• [Prompt]
Look through the listing below and report how many lines contain "item", as a bare number.

• [Supplied entries]
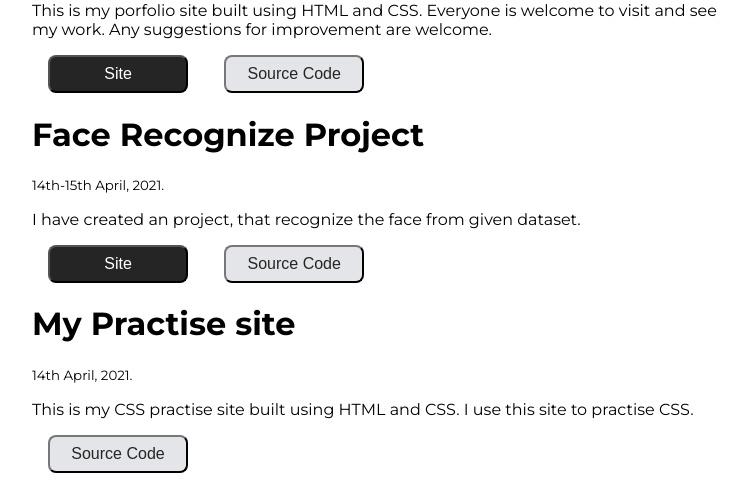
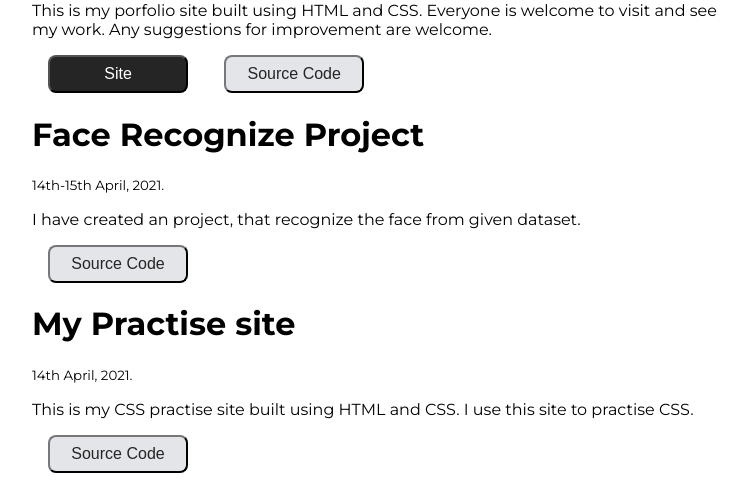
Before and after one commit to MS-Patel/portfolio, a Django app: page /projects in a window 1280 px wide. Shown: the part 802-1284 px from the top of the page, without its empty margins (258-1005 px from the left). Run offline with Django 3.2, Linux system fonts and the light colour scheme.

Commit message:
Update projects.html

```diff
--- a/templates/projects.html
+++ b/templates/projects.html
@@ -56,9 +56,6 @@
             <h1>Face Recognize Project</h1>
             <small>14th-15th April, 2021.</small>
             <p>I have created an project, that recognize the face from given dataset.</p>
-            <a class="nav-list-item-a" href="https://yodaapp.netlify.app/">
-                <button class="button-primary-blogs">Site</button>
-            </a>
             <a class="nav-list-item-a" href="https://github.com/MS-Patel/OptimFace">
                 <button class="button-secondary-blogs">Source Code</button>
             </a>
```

• [Output below]
2